Doctor of Philosophy (PhD)
Professor Graham Knight
This dissertation is a sociological study which examines discourses on communication technologies through public proceedings in the process which led to Canada's 1991 Broadcasting Act. The methodological basis of the study is historical, qualitative research (mainly utilizing t he transcripts of governments committee proceedings and debates). The study considers a theoretical problem. The theoretical problem involves understanding how the discourses of technological causality, technological democracy, and technological nationalism figure into the struggle over hegemony among social agents. The public proceedings which led to the 1991 Broadcasting Act, and the social agents which participated in those proceedings, provide an empirical basis for grappling with he theoretical problem. The study presents an argument in relation to the theoretical problem which it addresses. This argument suggests that: a) the discourse of technological causality played a role in the process of establishing private capital's hegemony within Canadian broadcasting; b) the discourse of technological democracy played a similar role while becoming the target of a counter hegemony which favoured community broadcasting; and c) the discourse of technological nationalism played a role in the process of securing the federal state's hegemony over its institutional components and the regions (as well as efforts to strengthen national public broadcasting), but the discourse became the focus of a counter hegemony which eventually led to its transformation.

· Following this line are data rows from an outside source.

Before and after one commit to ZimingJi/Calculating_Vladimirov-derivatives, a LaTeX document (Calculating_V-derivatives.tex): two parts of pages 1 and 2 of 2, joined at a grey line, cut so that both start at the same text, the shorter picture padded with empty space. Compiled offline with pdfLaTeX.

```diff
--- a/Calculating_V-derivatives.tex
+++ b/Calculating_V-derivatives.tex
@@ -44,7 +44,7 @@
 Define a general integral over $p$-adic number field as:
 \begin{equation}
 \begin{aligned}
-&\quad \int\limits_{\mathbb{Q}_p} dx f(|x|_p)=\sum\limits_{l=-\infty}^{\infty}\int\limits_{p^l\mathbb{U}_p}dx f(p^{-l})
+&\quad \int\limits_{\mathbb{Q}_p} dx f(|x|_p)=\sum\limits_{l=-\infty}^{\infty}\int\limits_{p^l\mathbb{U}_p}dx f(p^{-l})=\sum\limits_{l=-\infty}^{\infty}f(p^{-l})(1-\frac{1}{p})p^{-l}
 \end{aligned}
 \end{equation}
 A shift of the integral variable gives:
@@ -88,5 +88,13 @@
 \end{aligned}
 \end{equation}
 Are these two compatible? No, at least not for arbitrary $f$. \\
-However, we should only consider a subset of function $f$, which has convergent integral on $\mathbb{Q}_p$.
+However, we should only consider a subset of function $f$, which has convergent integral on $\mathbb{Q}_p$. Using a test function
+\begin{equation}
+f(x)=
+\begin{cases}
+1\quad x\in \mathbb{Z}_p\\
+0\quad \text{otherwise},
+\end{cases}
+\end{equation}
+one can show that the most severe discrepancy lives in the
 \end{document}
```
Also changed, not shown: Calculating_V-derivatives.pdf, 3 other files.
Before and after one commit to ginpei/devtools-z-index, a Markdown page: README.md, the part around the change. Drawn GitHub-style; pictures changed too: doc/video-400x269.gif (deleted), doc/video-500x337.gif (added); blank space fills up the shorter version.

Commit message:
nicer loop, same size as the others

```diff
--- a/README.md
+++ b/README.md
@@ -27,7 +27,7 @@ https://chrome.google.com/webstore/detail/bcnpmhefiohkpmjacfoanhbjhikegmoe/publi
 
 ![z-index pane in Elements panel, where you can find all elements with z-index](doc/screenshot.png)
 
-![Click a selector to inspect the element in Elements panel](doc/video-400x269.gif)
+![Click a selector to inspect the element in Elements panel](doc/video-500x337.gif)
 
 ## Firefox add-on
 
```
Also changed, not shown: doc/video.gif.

Young, David Andrew, "Discourses on Communication Technologies" (1998). Open Access Dissertations and Theses. Paper 2049.
McMaster University Library